──────── GIVEN RECORDS ────────

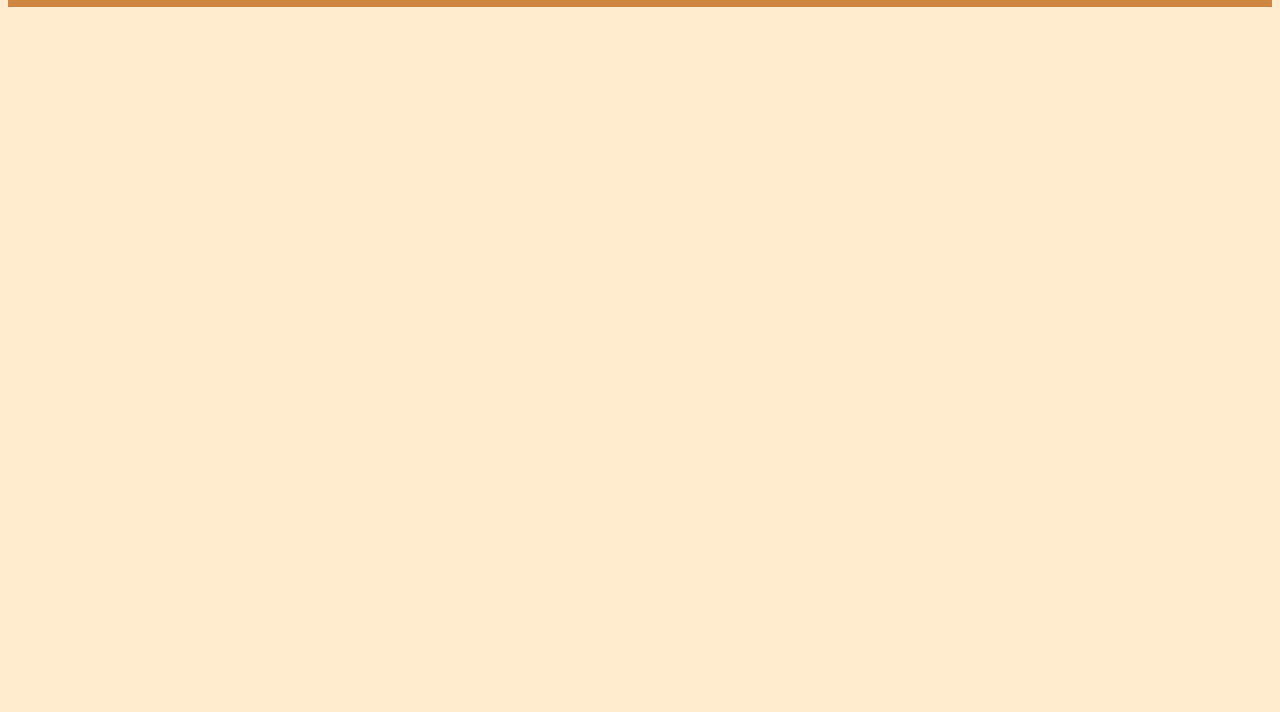
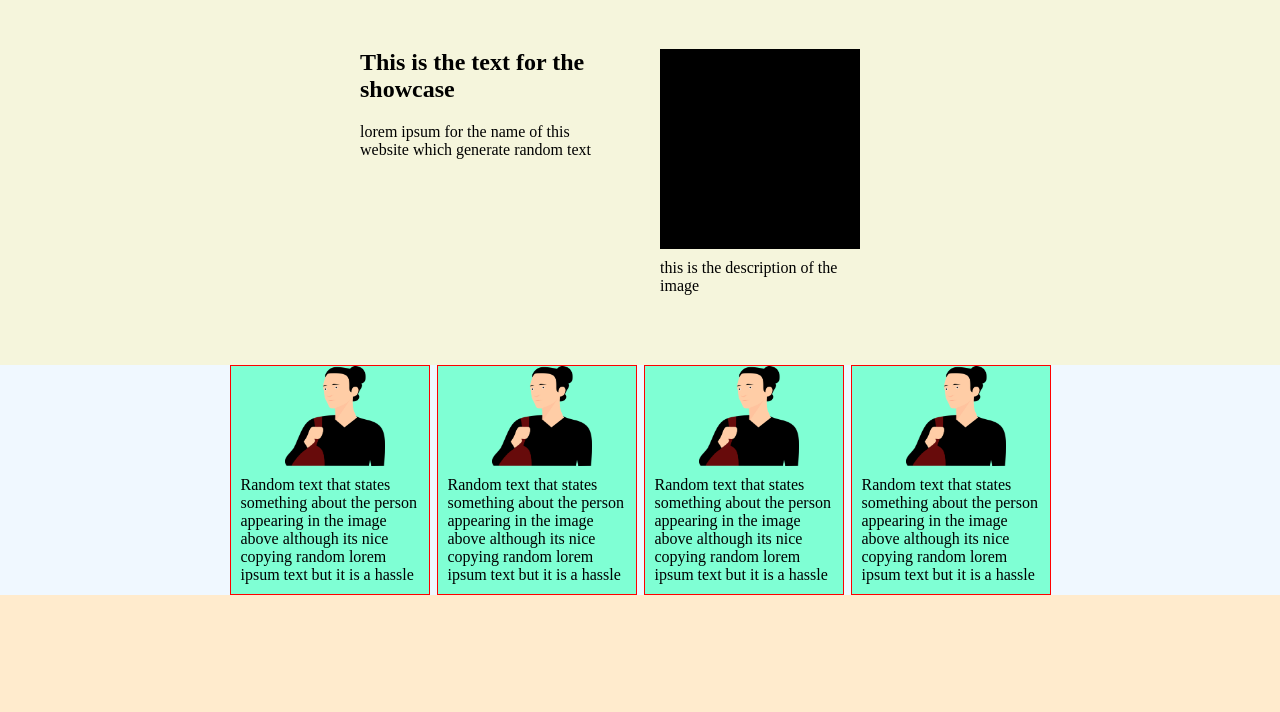
Before and after one commit to mohit-negi/LandingPage-TOP, a plain HTML site: page flexbox-practice/index.html in a window 1280 px wide. Shown: the part 88-800 px from the top of the page. Drawn offline with Linux system fonts and the light colour scheme.

Commit message:
Added testimonial and showcase section

```diff
--- a/flexbox-practice/index.html
+++ b/flexbox-practice/index.html
@@ -22,7 +22,60 @@
             </div>
         </section>
     </header>
-
+    <section class="showcase">
+        <div class="container">
+            <div class="content">
+                <div class="left-content">
+                    <div class="showcase-text">
+                        <h1>This is the text for the showcase</h1>
+                        <p>lorem ipsum for the name of this website which generate random text</p>
+                    </div>
+                </div>
+                <div class="right-content">
+                    <div class="showcase-image">
+                        <div class="img"></div>
+                        <p class="image-text">this is the description of the image</p>
+                    </div>
+                </div>
+            </div>
+        </div>
+    </section>
+    <section class="testimonial">
+        <div class="testimonial-container">
+            <div class="card">
+                <div class="image">
+                    <img src="./images/testimonial-image1.png" alt="vector-image-torso-and-head-of-men">
+                </div>
+                <div class="image-text">
+                    <p>Random text that states something about the person appearing in the image above although its nice copying random lorem ipsum text but it is a hassle</p>
+                </div>
+            </div>
+            <div class="card">
+                <div class="image">
+                    <img src="./images/testimonial-image1.png" alt="vector-image-torso-and-head-of-men">
+                </div>
+                <div class="image-text">
+                    <p>Random text that states something about the person appearing in the image above although its nice copying random lorem ipsum text but it is a hassle</p>
+                </div>
+            </div>
+            <div class="card">
+                <div class="image">
+                    <img src="./images/testimonial-image1.png" alt="vector-image-torso-and-head-of-men">
+                </div>
+                <div class="image-text">
+                    <p>Random text that states something about the person appearing in the image above although its nice copying random lorem ipsum text but it is a hassle</p>
+                </div>
+            </div>
+            <div class="card">
+                <div class="image">
+                    <img src="./images/testimonial-image1.png" alt="vector-image-torso-and-head-of-men">
+                </div>
+                <div class="image-text">
+                    <p>Random text that states something about the person appearing in the image above although its nice copying random lorem ipsum text but it is a hassle</p>
+                </div>
+            </div>
+        </div>
+    </section>
 
 </body>
 </html>
--- a/flexbox-practice/style.css
+++ b/flexbox-practice/style.css
@@ -1,12 +1,17 @@
+*{
+    box-sizing: border-box;
+    margin: 0;
+    padding: 0;
+}
 body{
     background-color: blanchedalmond;
 }
-
+/*Edit for navbar starts here*/
 .header{
     display: flex;
     background-color:peru;
     justify-content: space-between;
-    padding: 10px 20px;
+    padding: 20px 30px;
     align-items: center;
 }
 .navbar .links{
@@ -20,3 +25,82 @@ body{
 .navbar .links a:hover{
     color: white;
 }
+/* Edits for the showcase starts here */
+.img{
+    width: 200px;
+    height: 200px;
+    background-color: black;
+}
+.showcase .container{
+    display: flex;
+    justify-content: center;
+    padding: 50px;
+    background-color: beige;
+}
+.showcase .content{
+    display: flex;
+    max-width: 100%;
+    max-height: 100%;
+    flex-wrap: wrap;
+}
+.showcase .left-content,.showcase .right-content{
+    display: flex;
+    width: 300px;
+    flex-wrap: wrap;
+}
+.showcase .showcase-text{
+    display: flex;
+    flex-direction: column;
+    flex-wrap: wrap;
+    margin: 10px
+}
+.showcase-text p,.showcase-text h1{
+    padding: 10px;
+}
+.right-content .showcase-image{
+    display: flex;
+    flex-direction: column;
+    flex-wrap: wrap;
+    padding: 20px
+}
+.right-content .image-text{
+    display: flex;
+    padding-top: 10px;
+    width: 200px;
+}
+/* Edits for the testimonials starts here */
+.testimonial img{
+    width: 100px;
+    height: 100px;
+    margin-left: 10px;
+}
+.testimonial{
+    display: flex;
+    background-color: aliceblue;
+    justify-content: center;
+}
+.testimonial-container{
+    display: flex;
+    justify-content: center;
+    flex-direction: row;
+    flex-wrap: wrap;
+    gap: 7px;
+}
+.card{
+    display: flex;
+    background-color: aquamarine;
+    flex-direction: column;
+    border: 1px solid red;
+    padding: 0;
+    width: 200px;
+    max-height: 100%;
+}
+.card .image-text{
+    display: flex;
+    justify-content: center;
+    padding: 10px;
+}
+.card .image{
+    display: flex;
+    justify-content: center;
+}
```
Also changed, not shown: flexbox-practice/images/testimonial-image1.png (added).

────────

[THE TASK]
Every line above that contains the word "section" should be reported.

[EXPECTED ANSWER]
Added testimonial and showcase section
         </section>
+    <section class="showcase">
+    </section>
+    <section class="testimonial">
+    </section>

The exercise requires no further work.